The folks who have brought us Nafta and presume to call it “free trade” are the same people who call government spending “investment,” taxes “contributions,” and raising taxes “deficit reduction.” Let us not forget that the Communists, too, used to call their system “freedom.” In the first place, genuine free trade doesn’t require a treaty (or its deformed cousin, a “trade agreement”; Nafta is called a trade agreement so it can avoid the constitutional requirement of approval by two-thirds of the Senate). If the establishment truly wants free trade, all it has to do is to repeal our numerous tariffs, import quotas, anti-“dumping” laws, and other American-imposed restrictions on trade. No foreign policy or foreign maneuvering is needed.
If authentic free trade ever looms on the policy horizon, there’ll be one sure way to tell. The government/media/big-business complex will oppose it tooth and nail. We’ll see a string of op-eds “warning” about the imminent return of the 19th century. Media pundits and academics will raise all the old canards against the free market, that it’s exploitative and anarchic without government “coordination.” The establishment would react to instituting true free trade about as enthusiastically as it would to repealing the income tax.
TTIP appears to be primarily an agreement written by big business and its lobbyists for the purpose of better positioning large corporations in the European and US markets at the expense of the quality of products offered to the public.

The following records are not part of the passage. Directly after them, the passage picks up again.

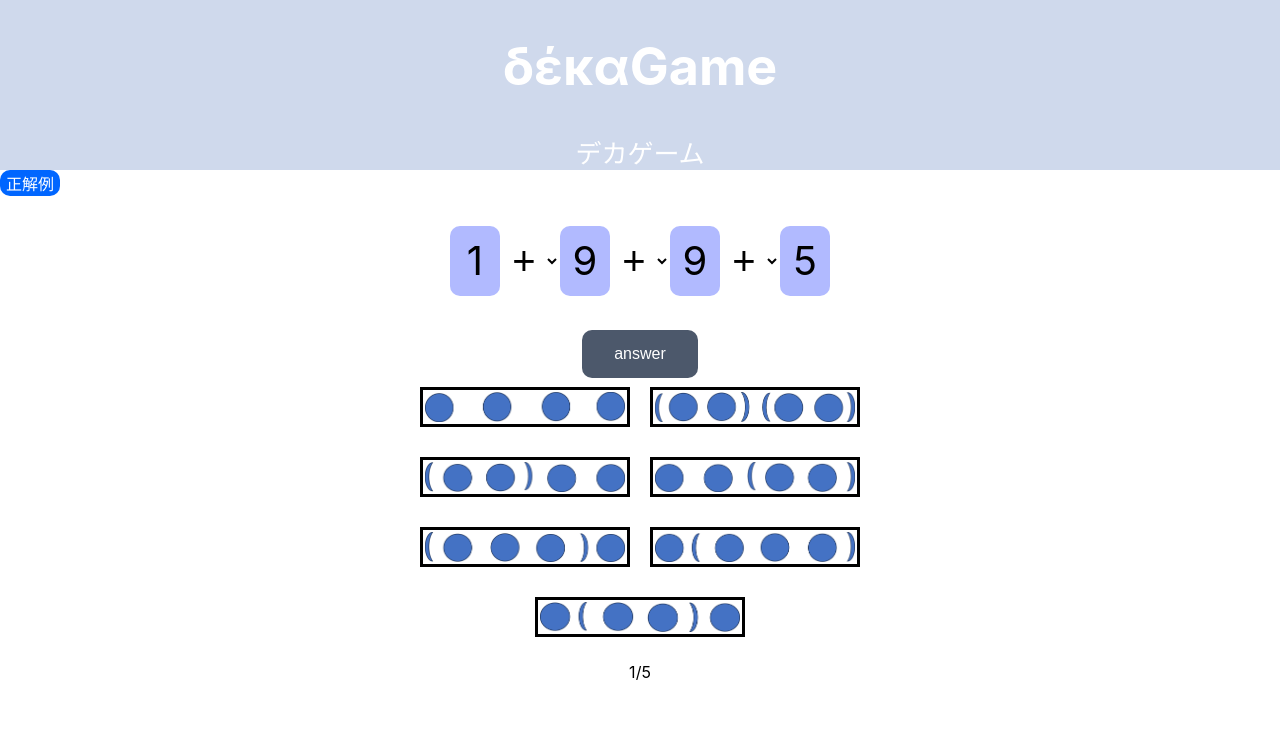
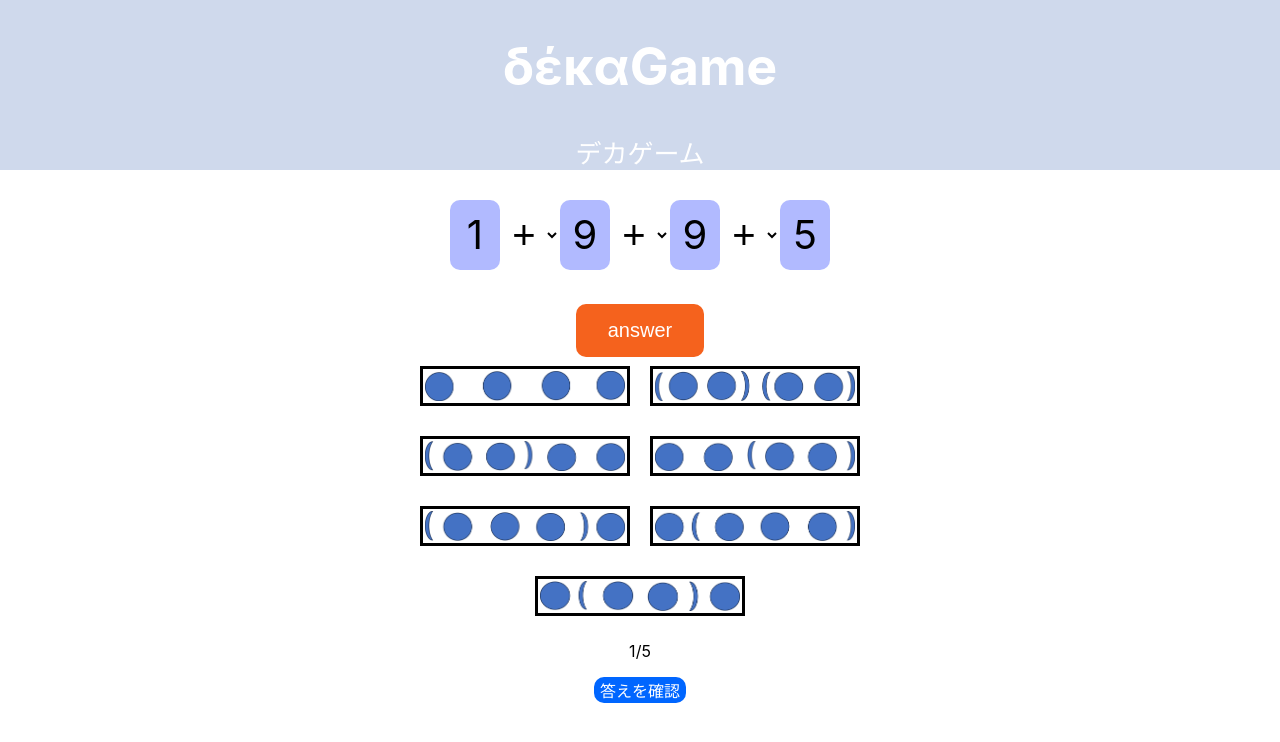
Before and after one commit to takumi284/CalGame, a React (Create React App) app: page / in a window 1280 px wide. Shown: the top 742 px of the page. Built offline with nearby package versions, Linux system fonts and the light colour scheme.

Commit message:
gh-pagesで公開用に設定

```diff
--- a/package.json
+++ b/package.json
@@ -36,5 +36,8 @@
       "last 1 firefox version",
       "last 1 safari version"
     ]
+  },
+  "devDependencies": {
+    "gh-pages": "^6.1.1"
   }
 }
--- a/src/Game.css
+++ b/src/Game.css
@@ -52,7 +52,7 @@
 }
 
 .button1 {
-  background-color: #4c586b; /* Green */
+  background-color: #f5621d; /* Green */
   border: none;
   color: white;
   padding: 15px 32px;
@@ -60,7 +60,7 @@
   text-align: center;
   text-decoration: none;
   display: inline-block;
-  font-size: 16px;
+  font-size: 20px;
   margin: 4px 2px;
   cursor: pointer;
 }
--- a/src/Game.jsx
+++ b/src/Game.jsx
@@ -163,9 +163,9 @@ function Game() {
     return (
         <div className="Game">
         <body className="App-body">
-            <div align="left">
+            {/* <div align="left">
                 <button className="button2" onClick={answer}>正解例</button>
-            </div>
+            </div> */}
 
             <div className="number-field">
                 <div className="bracket">
@@ -243,6 +243,7 @@ function Game() {
                 <img src="image/1-2-1.png" className="image1" onClick={handleButton1_2_1}></img>
             </div>
             <p>{n}/5</p>
+            <button className="button2" onClick={answer}>答えを確認</button>
         </body>
     </div>
     );
```
Also changed, not shown: src/logo.svg (deleted), 1 other file (tests, documents, lock files or other folders).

With secrecy comes mistrust. TTIP, which is championed as the biggest trade deal in modern history by unelected officials holding countless meetings behind closed doors with powerful special interests, could well turn out to be the most “undemocratic” one as well.